> **Task prompt**
Among the lines below, count those containing the word "axis". Give the number only.

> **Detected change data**

= = = =

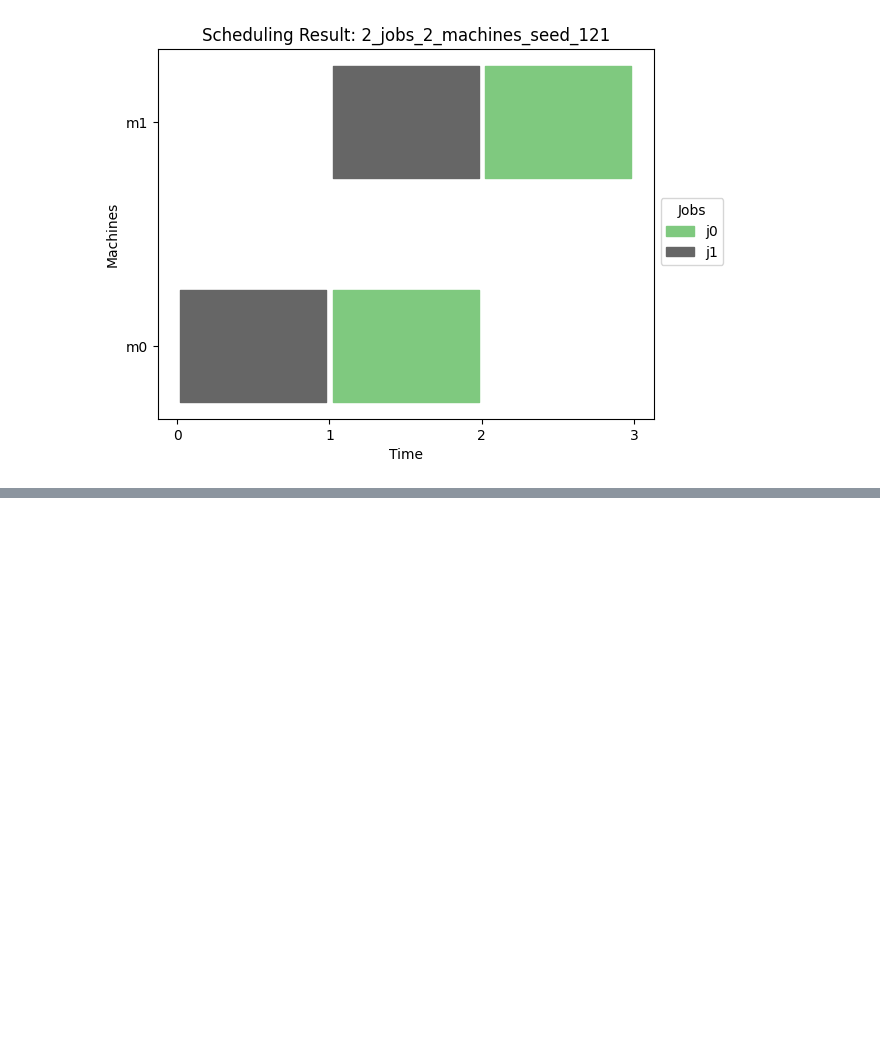
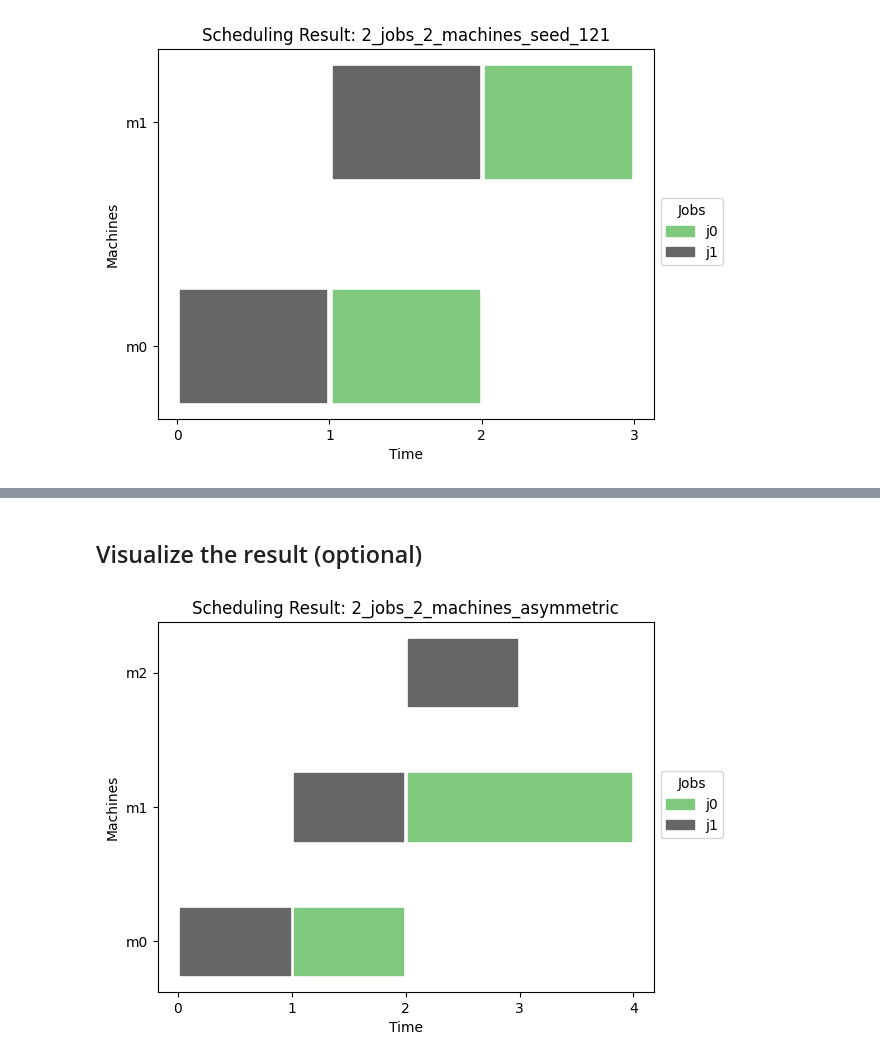
Before and after one commit to DLR-RB/QUEASARS, a Jupyter notebook: examples/evqe_jssp_small_examples.ipynb, the cells around one changed output, grey strips where cells are left out. Cells and saved outputs as stored; diff of their text form; code cells hidden in the pictures; blank space fills up the shorter version.

```diff
--- a/examples/evqe_jssp_small_examples.ipynb
+++ b/examples/evqe_jssp_small_examples.ipynb
@@ -191,0 +340,12 @@ for solution in solutions:
+# %%
+solutions = []
+for bitstring, probability in quasi_distribution.items():
+    if probability < 0.05:
+        continue
+
+    solution = encoder.translate_result_bitstring(bitstring=bitstring)
+
+    print("probability: ", probability, "is valid: ", solution.is_valid)
+    print(solution)
+    if solution.is_valid:
+        solutions.append(solution)
@@ -191,0 +372,9 @@ for solution in solutions:
+# %% [markdown]
+## Visualize the result (optional)
+# %%
+from queasars.job_shop_scheduling.visualization import plot_jssp_problem_solution_gantt
+
+for solution in solutions:
+    plot = plot_jssp_problem_solution_gantt(result=solution)
+# %% [output]
+[figure, added]
```
Also changed, not shown: parts of 19 cells of this notebook, 1 other file.
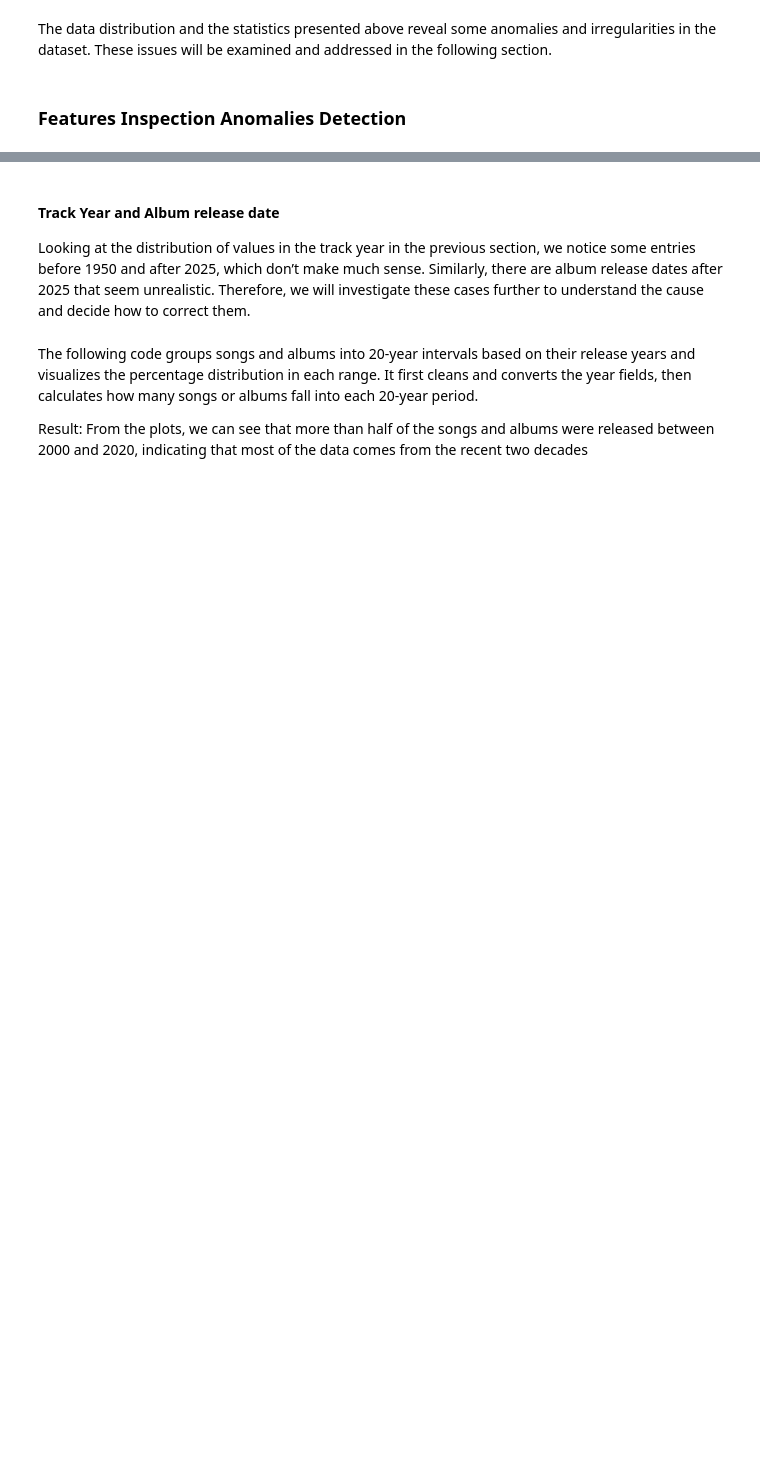
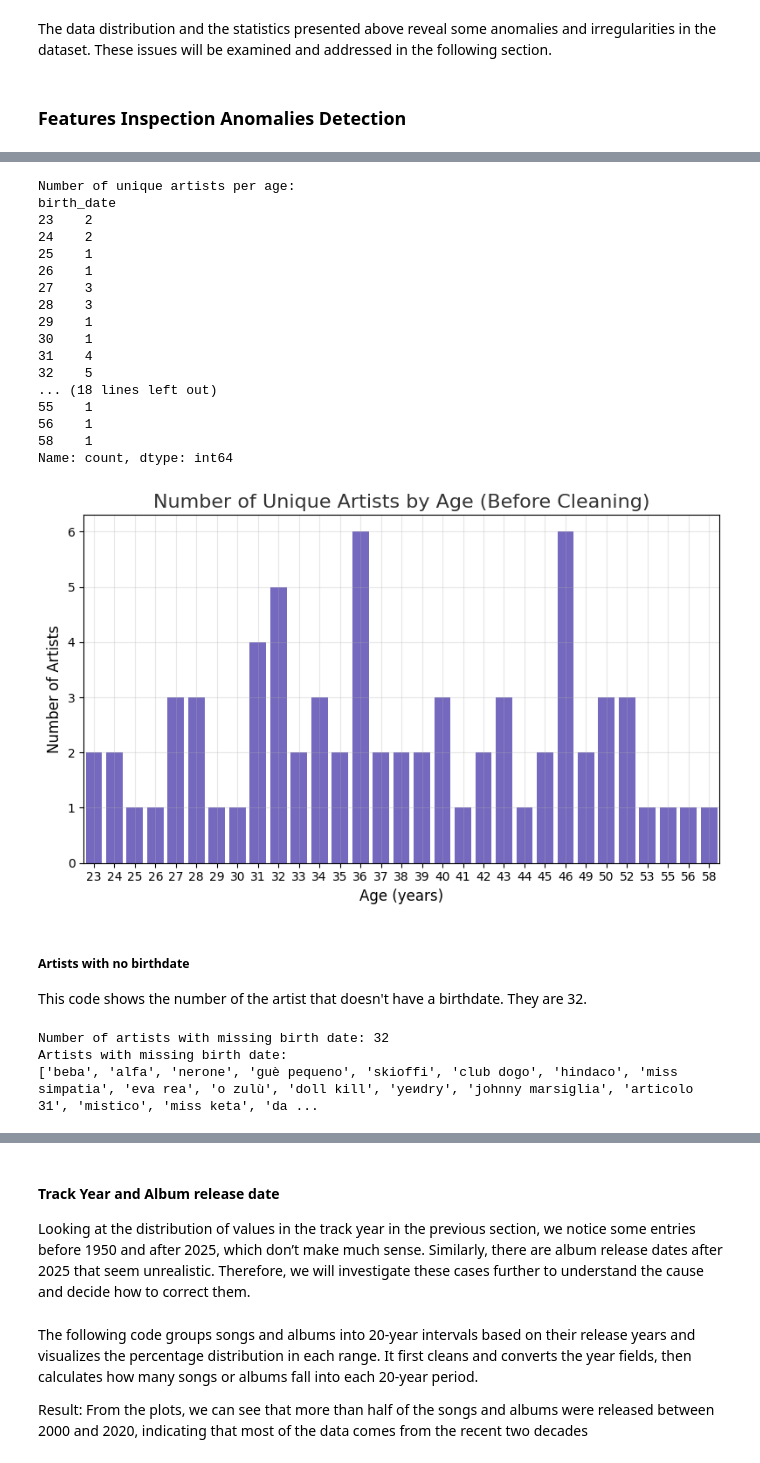
Before and after one commit to MichelaFaella/data_mining_project, a Jupyter notebook: data_understanding.ipynb, the cells around one changed output, grey strips where cells are left out. Saved outputs shown, nothing was run; the diff lists cells and outputs as text; code cells hidden in the pictures; blank space fills up the shorter version.

```diff
--- a/data_understanding.ipynb
+++ b/data_understanding.ipynb
@@ -500,0 +1081,68 @@ The data distribution and the statistics presented above reveal some anomalies a
+# %%
+
+def plot_artist_ages(df,title):
+    """
+    Calculates and plots the number of unique artists by age.
+
+    Parameters:
+        df (pd.DataFrame): DataFrame containing at least 'name' and 'birth_date' columns.
+    """
+    # --- 1. Keep only unique artists ---
+    unique_artists = df.drop_duplicates(subset=['name'])
+
+    # --- 2. Calculate current age ---
+    today = pd.Timestamp.today()
+    artist_age = today.year - unique_artists['birth_date'].dt.year
+
+    # --- 3. Drop missing or invalid ages ---
+    artist_age = artist_age.dropna().astype(int)
+
+    # --- 4. Count how many unique artists have each exact age ---
+    age_counts = artist_age.value_counts().sort_index()
+    print("Number of unique artists per age:")
+    print(age_counts)
+
+    # --- 5. Plot the distribution ---
+    plt.figure(figsize=(8, 5))
+    sns.barplot(x=age_counts.index, y=age_counts.values, color="#6A5ACD")
+
+    plt.title(title, fontsize=16, color="#333")
+    plt.xlabel("Age (years)", fontsize=12)
+    plt.ylabel("Number of Artists", fontsize=12)
+    plt.grid(alpha=0.3)
+    plt.tight_layout()
+    plt.show()
+plot_artist_ages(df,"Number of Unique Artists by Age (Before Cleaning)")
+# %% [output]
+Number of unique artists per age:
+birth_date
+23    2
+24    2
+25    1
+26    1
+27    3
+28    3
+29    1
+30    1
+31    4
+32    5
+... (18 lines left out)
+55    1
+56    1
+58    1
+Name: count, dtype: int64
+[figure, added]
+# %% [markdown]
+##### Artists with no birthdate
+This code shows the number of the artist that doesn't have a birthdate. They are 32.
+# %%
+
+missing_birth_artists = df[df['birth_date'].isna()]['name'].drop_duplicates()
+print(f"Number of artists with missing birth date: {missing_birth_artists.shape[0]}")
+
+print("Artists with missing birth date:")
+print(missing_birth_artists.tolist())
+# %% [output]
+Number of artists with missing birth date: 32
+Artists with missing birth date:
+['beba', 'alfa', 'nerone', 'guè pequeno', 'skioffi', 'club dogo', 'hindaco', 'miss simpatia', 'eva rea', 'o zulù', 'doll kill', 'yeиdry', 'johnny marsiglia', 'articolo 31', 'mistico', 'miss keta', 'da ...
```
Also changed, not shown: parts of 127 cells of this notebook.
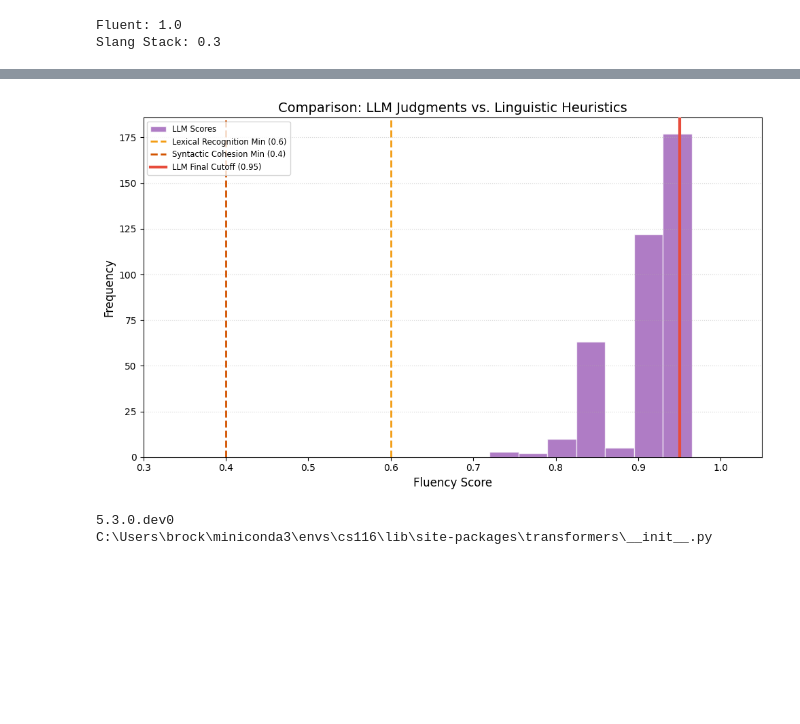
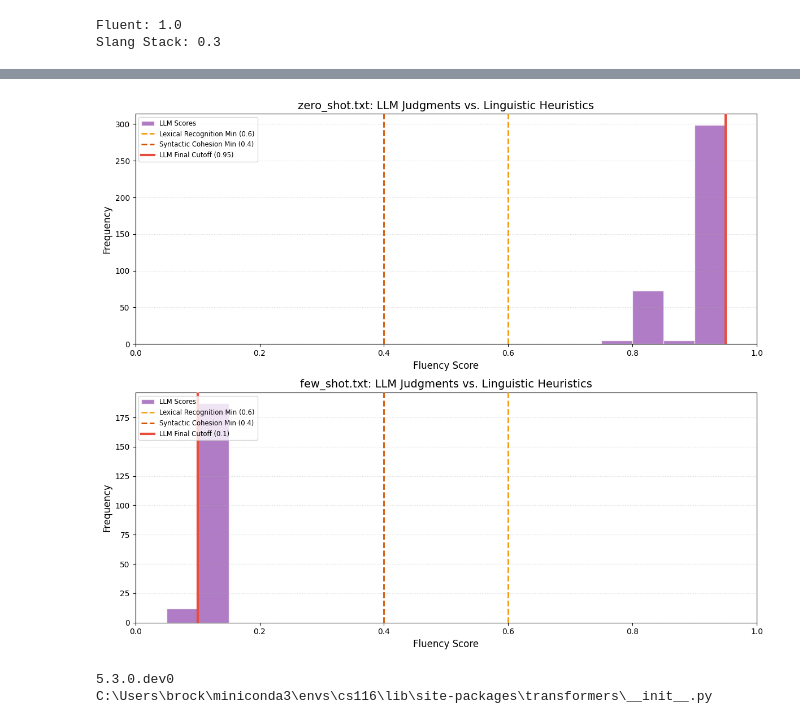
Before and after one commit to Brock555555/175Project, a Jupyter notebook: New_Eval.ipynb, the cells around one changed output, grey strips where cells are left out. Drawn from its saved outputs; the diff is of its cells as text; code cells hidden in the pictures; blank space fills up the shorter version.

```diff
--- a/New_Eval.ipynb
+++ b/New_Eval.ipynb
@@ -395,8 +482,16 @@ List of Unique Words:
 # %%
-reddit_scores = []
+fig, axs = plt.subplots(2, 2, figsize=(12, 10))
 
-for i in multi_worded[:10]:
-    score = reddit_calculate_uniqueness(i, 2, corpus_ngram_freq)
-    reddit_scores.append(score)
-    print(f"Reddit Commonality Score: {i} {score:.2%}")
+for ax, (file, multi_worded) in zip(axs.flatten(), zip(files, total_multis)):
+    reddit_scores = []
+    for phrase in multi_worded[:10]:  # Just check the first 10 for brevity
+        score = reddit_calculate_uniqueness(phrase, 2, corpus_ngram_freq)
+        reddit_scores.append(score)
+
+    ax.hist(reddit_scores, bins=10, edgecolor='black')
+    ax.set_title(file)
+    ax.set_xlabel("Reddit Commonality Score")
+    ax.set_ylabel("Frequency")
+plt.tight_layout()
+plt.show()
 # %% [output]
@@ -745,55 +841,57 @@ Mean Fluency Score: 0.79
 # %%
-scores = []
-scores = []
-llm_cutoff = 0.0 # This will be our holder for the file's threshold
+llm_scores = ['zero_shot.txt', 'few_shot.txt']
 
-try:
-    with open("zero_shot.txt", 'r') as f:
-        lines = [l.strip() for l in f.readlines() if l.strip()]
+fig, axs = plt.subplots(2, 1, figsize=(12, 10))
 
-        # Line 1: The Threshold (0.95)
-        llm_cutoff = float(lines[0])
+for ax, score in zip(axs.flatten(), llm_scores):
+    scores = []
+    scores = []
+    llm_cutoff = 0.0 # This will be our holder for the file's threshold
 
-        # Lines 2+: The numbered list
-        for line in lines[1:]:
-            # Grabbing the last element (the score) to avoid index/number confusion
-            val = line.split()[-1]
-            scores.append(float(val))
+    try:
+        with open(score, 'r') as f:
+            lines = [l.strip() for l in f.readlines() if l.strip()]
 
-    print(f"Successfully loaded {len(scores)} scores.")
-    print(f"File Threshold detected: {llm_cutoff}")
+            # Line 1: The Threshold (0.95)
+            llm_cutoff = float(lines[0])
 
-except Exception as e:
-    print(f"Error reading file: {e}")
+            # Lines 2+: The numbered list
+            for line in lines[1:]:
+                # Grabbing the last element (the score) to avoid index/number confusion
+                val = line.split()[-1]
+                scores.append(float(val))
 
-# 2. Plotting
-plt.figure(figsize=(10, 6))
+        print(f"Successfully loaded {len(scores)} scores.")
+        print(f"File Threshold detected: {llm_cutoff}")
 
-# Histogram
-plt.hist(scores, bins=20, range=(0.3, 1.0), color='#8e44ad', edgecolor='white', alpha=0.7, label='LLM Scores')
+    except Exception as e:
+        print(f"Error reading file: {e}")
 
-# --- Linguistic Heuristics ---
-plt.axvline(x=0.6, color='#f39c12', linestyle='--', linewidth=2,
-            label='Lexical Recognition Min (0.6)', zorder=4)
+    # Histogram
+    ax.hist(scores, bins=20, range=(0.0, 1.0), color='#8e44ad', edgecolor='white', alpha=0.7, label='LLM Scores')
 
-plt.axvline(x=0.4, color='#d35400', linestyle='--', linewidth=2,
-            label='Syntactic Cohesion Min (0.4)', zorder=4)
+    # --- Linguistic Heuristics ---
+    ax.axvline(x=0.6, color='#f39c12', linestyle='--', linewidth=2,
+                label='Lexical Recognition Min (0.6)', zorder=4)
 
-# --- LLM Final Cutoff ---
-# We use llm_cutoff here so it matches the file exactly
-plt.axvline(x=llm_cutoff, color='#e74c3c', linestyle='-', linewidth=3,
-            label=f'LLM Final Cutoff ({llm_cutoff})', zorder=5)
+    ax.axvline(x=0.4, color='#d35400', linestyle='--', linewidth=2,
+                label='Syntactic Cohesion Min (0.4)', zorder=4)
 
-# Formatting
-plt.xlim(0.3, 1.05)
-plt.title('Comparison: LLM Judgments vs. Linguistic Heuristics', fontsize=14)
-plt.xlabel('Fluency Score', fontsize=12)
-plt.ylabel('Frequency', fontsize=12)
-plt.grid(axis='y', linestyle=':', alpha=0.5)
+    # --- LLM Final Cutoff ---
+    # We use llm_cutoff here so it matches the file exactly
+    ax.axvline(x=llm_cutoff, color='#e74c3c', linestyle='-', linewidth=3,
+                label=f'LLM Final Cutoff ({llm_cutoff})', zorder=5)
 
-plt.legend(loc='upper left', fontsize='small')
+    # Formatting
+    ax.set_xlim(0.0, 1)
+    ax.set_title(f'{score}: LLM Judgments vs. Linguistic Heuristics', fontsize=14)
+    ax.set_xlabel('Fluency Score', fontsize=12)
+    ax.set_ylabel('Frequency', fontsize=12)
+    ax.grid(axis='y', linestyle=':', alpha=0.5)
+
+    ax.legend(loc='upper left', fontsize='small')
+
 plt.tight_layout()
-
 plt.show()
 # %% [output]
 Successfully loaded 382 scores.
@@ -801,4 +901,4 @@ File Threshold detected: 0.95
-[figure, old version]
+[figure, new version]
 # %%
 #now for llm judge
 from transformers import pipeline
```
Also changed, not shown: parts of 24 cells of this notebook, 3 other files.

= = = =

> **Output of the task**
2